For an outbreak to start, the following condition needs to be satisfied:

$\frac{dI}{dt} = \frac{\beta SI}{N} - \gamma I > 0$

If a vaccination campaign with coverage p $$\in$$ [0, 1] is performed before the outbreak, only a fraction of susceptible people move to the recovered compartment. If the vaccine take is e $$\in$$ [0, 1], representing the probability of being protected after receiving a vaccine dose, the fraction of immune people due to vaccination is ep. Therefore, the previous condition can be reduced to:

\begin{split}\begin{aligned} \left(\beta (1 - e p) - \gamma\right) I & > 0\\ R_0 (1 - e p) & > 1\\ R_{eff} & > 1 \end{aligned}\end{split}

Reff is also called the effective reproductive number. Vaccination can reduce the disease’s ability to spread, and the outbreak can be prevented or stopped with less than 100% coverage. When Reff= 1, there exists a minimum vaccination coverage that can prevent a disease outbreak. This minimum coverage required to prevent an outbreak is usually called herd immunity (represented as Pherd). Therefore, the analytical form of Pherd can be derived based on the previous condition:

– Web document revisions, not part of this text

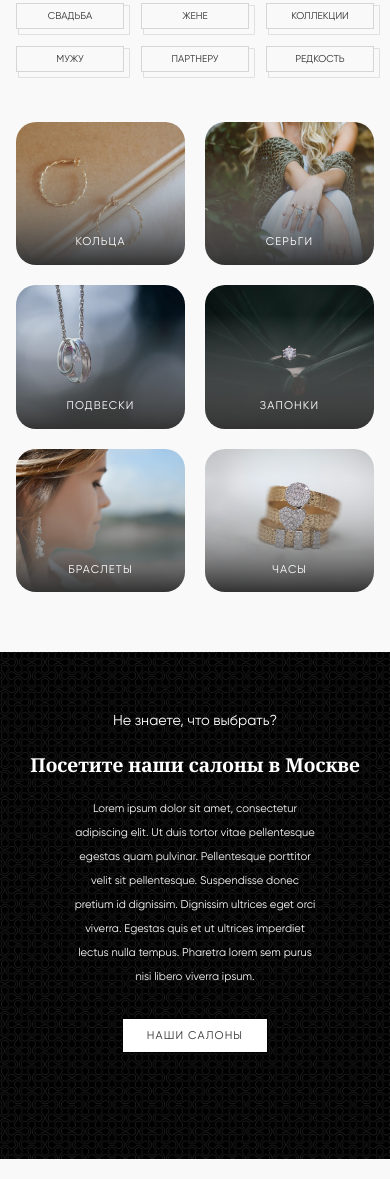
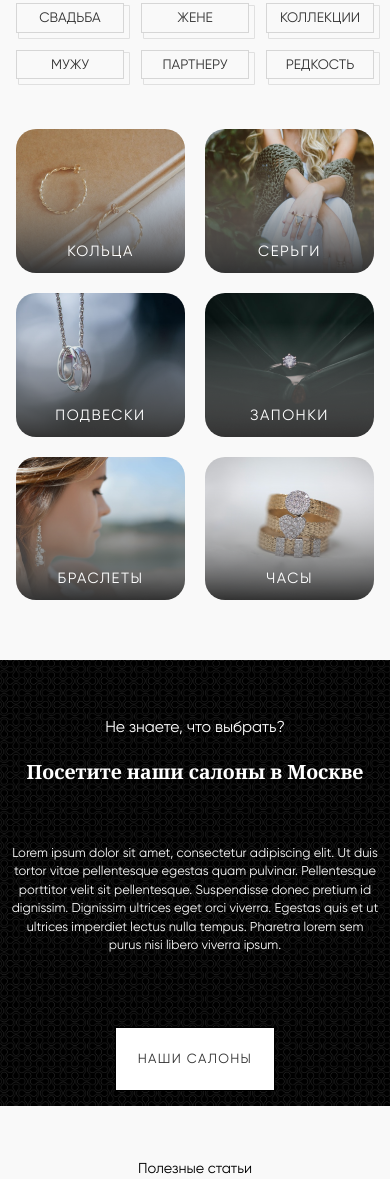
Before and after one commit to Yara-web/ojjo-layout, a plain HTML site: page index.html in a window 390 px wide. Shown: the part 760-1939 px from the top of the page. Drawn offline with Linux system fonts and the light colour scheme.

Commit message:
Update style.css

```diff
--- a/styles/style.css
+++ b/styles/style.css
@@ -1343,9 +1343,10 @@ footer {
     box-shadow: 4px 4px 0 1px #f9f9f9, 4px 4px 0 1.7px #d6d6d6;
     text-decoration: none;
     color: black;
-    font-weight: 500;
     font-size: 0.7rem;
     font-family: "Gilroy", sans-serif;
+    transform:none;
+    transition: none;
   }
 
   .main__product-category {
@@ -1725,7 +1726,6 @@ footer {
 
   .category_img-capture:not(.nohover) {
     transform:none;
-    font-size: .7rem;
   }
 
   .main__gallery_item:not(.nohover) {
@@ -1745,7 +1745,7 @@ footer {
   .product_item:not(.nohover){
     color: #333;
     background: none;
-    transform: scale(1);
+    transform: none;
     box-shadow: none;
     font-weight: 500;
     box-shadow: 4px 4px 0 1px #f9f9f9, 4px 4px 0 1.7px #d6d6d6;
@@ -1872,7 +1872,6 @@ footer {
   .main__product-title {
     display: grid;
     grid-template-rows: minmax(auto, 40px) minmax(auto, 50px);
-    grid-column: 1fr;
     grid-gap: 5px;
     margin: 0.7em 0;
   }
@@ -1909,10 +1908,10 @@ footer {
     box-shadow: 4px 4px 0 1px #f9f9f9, 4px 4px 0 1.7px #d6d6d6;
     text-decoration: none;
     color: black;
-    font-weight: 500;
     font-family: "Gilroy", sans-serif;
     transition: none;
-    font-size: calc(0.6rem + (1.3 - 0.6) * ((100vw - 320px) / (480 - 320)));
+    font-size: calc(18px + (25 - 18) * ((100vw - 320px) / (480 - 320)));
+    transform: none;
   }
 
 
@@ -1924,6 +1923,75 @@ footer {
     grid-gap: 20px;
   }
 
+  .category_img-capture {
+    content: "";
+    position: absolute;
+    text-align: center;
+    z-index: 100;
+    width: 100%;
+    height: 100%;
+    display: block;
+    padding: 68% 0 0 0;
+    text-decoration: none;
+    color: white;
+    font-size: calc(14px + (16 - 14) * ((100vw - 320px) / (480 - 320)));
+    text-transform: uppercase;
+    letter-spacing: 0.1em;
+    font-weight: 500;
+    transition: none;
+  }
+
+  /*-------------- НАШИ САЛОНЫ В МОСКВЕ-------- */
+
+  .main__background-black {
+    background-image: url(../images/black-background.png);
+    background-position: center center;
+    background-repeat: no-repeat;
+    background-size: cover;
+    max-width: 100%;
+    min-height: 50vh;
+  }
+
+  .article_title-h4 {
+    font-size: calc(14px + (18 - 14) * ((100vw - 320px) / (480 - 320)));
+    font-weight: 400;
+    line-height: 30px;
+  }
+
+  .article_title-h2 {
+    font-size: calc(17px + (22 - 16) * ((100vw - 320px) / (480 - 320)));
+    font-weight: 600;
+    font-family: "Noto Serif", "sans-serif";
+    line-height: 40px;
+  }
+
+  .main__article-text {
+    font-weight: 400;
+    font-size: calc(12px + (14 - 12) * ((100vw - 320px) / (480 - 320)));
+    line-height: calc(15px + (23 - 15) * ((100vw - 320px) / (480 - 320)));
+    display: grid;
+    grid-template-columns: 1fr;
+    grid-auto-flow: row;
+    justify-items:stretch;
+    align-content:space-around ;
+    margin: 0 .7em;
+  }
+
+  .article_button-link {
+    font-size: calc(12px + (15 - 12) * ((100vw - 320px) / (480 - 320)));
+    font-weight: 500;
+    line-height: 20px;
+    color: black;
+    background-color: white;
+    text-decoration: none;
+    text-transform: uppercase;
+    border: 1px solid #333333;
+    margin-bottom: 15px;
+    padding: calc( 20px + (15 - 12) * ((100vw - 320px) / (480 - 320)));
+    letter-spacing: 0.1em;
+    transition: none;
+  }
+
 
 
    /* /////////////// УБИРАЕМ HOVER /////////// */
@@ -1931,7 +1999,7 @@ footer {
 
    .category_img-capture:not(.nohover) {
     transform:none;
-    font-size: .7rem;
+    font-size: calc(14px + (16 - 14) * ((100vw - 320px) / (480 - 320)));
   }
 
   .main__gallery_item:not(.nohover) {
@@ -1948,13 +2016,13 @@ footer {
     color: white;
   }
 
-  .product_item:not(.nohover){
+  .product_item:not(.nohover) {
     color: #333;
     background: none;
-    transform: scale(1);
+    transform: none;
     box-shadow: none;
-    font-weight: 500;
     box-shadow: 4px 4px 0 1px #f9f9f9, 4px 4px 0 1.7px #d6d6d6;
+    font-size: calc(12px + (16 - 12) * ((100vw - 320px) / (480 - 320)));
   }
 
 
```
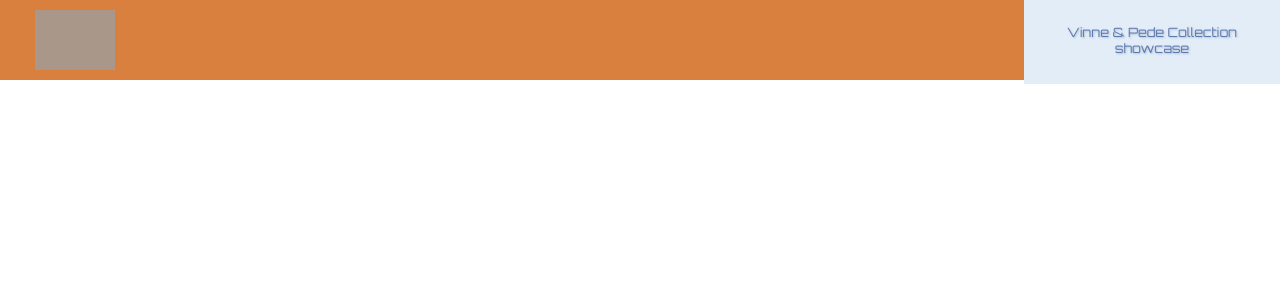
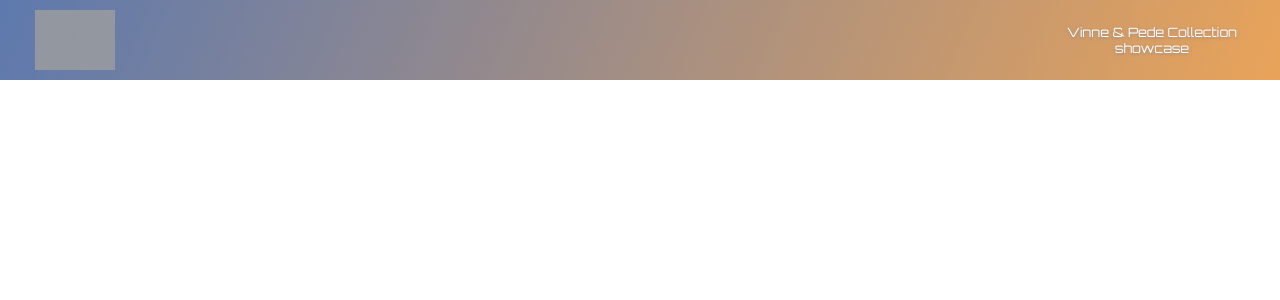
Before and after one commit to pross99/CSGOCollectionFrontEnd, a Vue app: page /home in a window 1280 px wide. Shown: the top 300 px of the page. Built offline with nearby package versions, Linux system fonts and the light colour scheme; grey boxes are pictures that could not be loaded.

Commit message:
navbar css

```diff
--- a/src/assets/main.scss
+++ b/src/assets/main.scss
@@ -51,6 +51,7 @@
 
 .title-container{
     width: 100%;
+
 }
 
 .il-spinner {
@@ -77,8 +78,8 @@
 
 .il-title{
   background: linear-gradient(-67deg, rgba($secondary-color, .4), rgba($third-color,.9));
-    color: #1a1a1a;;
-    text-shadow: 0 1px 3px rgba(0,0,0,0.2);
+    color: white;
+    text-shadow: 0 1px 3px rgba($third-color, 0.5);
 
 }
 
--- a/src/assets/navbar.scss
+++ b/src/assets/navbar.scss
@@ -5,7 +5,7 @@
     justify-content: center;
     align-items: center;
     height:clamp(50px,15vh,80px);
-    background-color: $primary-color;
+    background: linear-gradient(-67deg, rgba($secondary-color, .7), $third-color);
 
     .main{
         display: flex;
@@ -42,8 +42,7 @@
     flex-basis: 30%;
     align-items: center;
     height: 70%;
-    background-color: white;
-    background-color: #e3edf7;
+
   padding: 16px 32px;
   border: none;
   color: #a9b8c9;
@@ -51,4 +50,9 @@
   transition: all 240ms ease-out;
   width: 100%;
 
+  p{
+    color: white;
+     text-shadow: 0 1px 3px rgba($third-color, 0.5);
+  }
+
 }
```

$p_{herd} = \frac{1}{e}\left(1-\frac{1}{R_0}\right)$

## Multiple rounds of vaccinations¶

If multiple vaccine interventions are performed in the same area, people are selected on a binomial basis and all individuals have the same probability of being included. If the vaccine coverage is p, every individual has a probability p of being selected in a given round. After the first round, the fraction of non-vaccinated is 1-p, and after n rounds this fraction is (1 - p)n. Therefore, the fraction of people getting at least 1 dose is:

$1-(1-p)^n$

For example, the fraction of people getting at least one vaccination with a 50% campaign coverage is shown in the following table. After a few rounds, the coverage increases significantly with the number of campaigns.

Number of campaigns

Covered percentage (>=1 dose)

1

50%

2

75%

3

87.5%

4

93.75%

5

96.875%

The following graphs show a baseline SIR outbreak and then the effect of a vaccination campaign distributed to the entire population. The vaccination campaign is repeated three times, seven days apart. The vaccine has 100% take and 50% demographic coverage. With this configuration, the fraction of immune people is above herd immunity and the outbreak does not spread. Figure 2: Broad vaccination campaign achieving herd immunity

However, this is usually not the case. In recent polio eradication campaigns, the number of supplemental immunization activity (SIA) campaigns planned in certain high-risk districts is greater than 6 per year, but poliovirus still persists in the area due to certain groups that are chronically missed. This can be caused by low accessibility, exclusion from SIA microplans, or vaccine refusal. Reff has not been driven below 1 because these susceptible people in the chronically missed groups are still in contact with the rest of population. In some modeling simulations, this assumption has to be included.

In this second example, the same 50% campaign coverage is repeated so that the same amount of vaccine is used. However, 30% of the population is not accessible to any vaccine campaigns. Although the number of vaccine doses used is the same as the previous example, the overall coverage is much lower. Creating campaigns that target interventions is described in more detail in Targeting interventions to nodes or individuals.

Number of campaigns

Covered percentage of total population

Covered percentage of groups with access

Covered percentage of groups without access

1

50%

71.43%

0%

2

29%

91.84%

0%

3

68.37%

97.67%

0%

4

69.53%

99.33%

0%

5

69.87%

99.81%

0%

The following graph shows the same SIR outbreak when 30% of the population is chronically missed by the vaccination campaign, allowing the outbreak to persist. Figure 3: Vaccination campaign that misses 30% of the population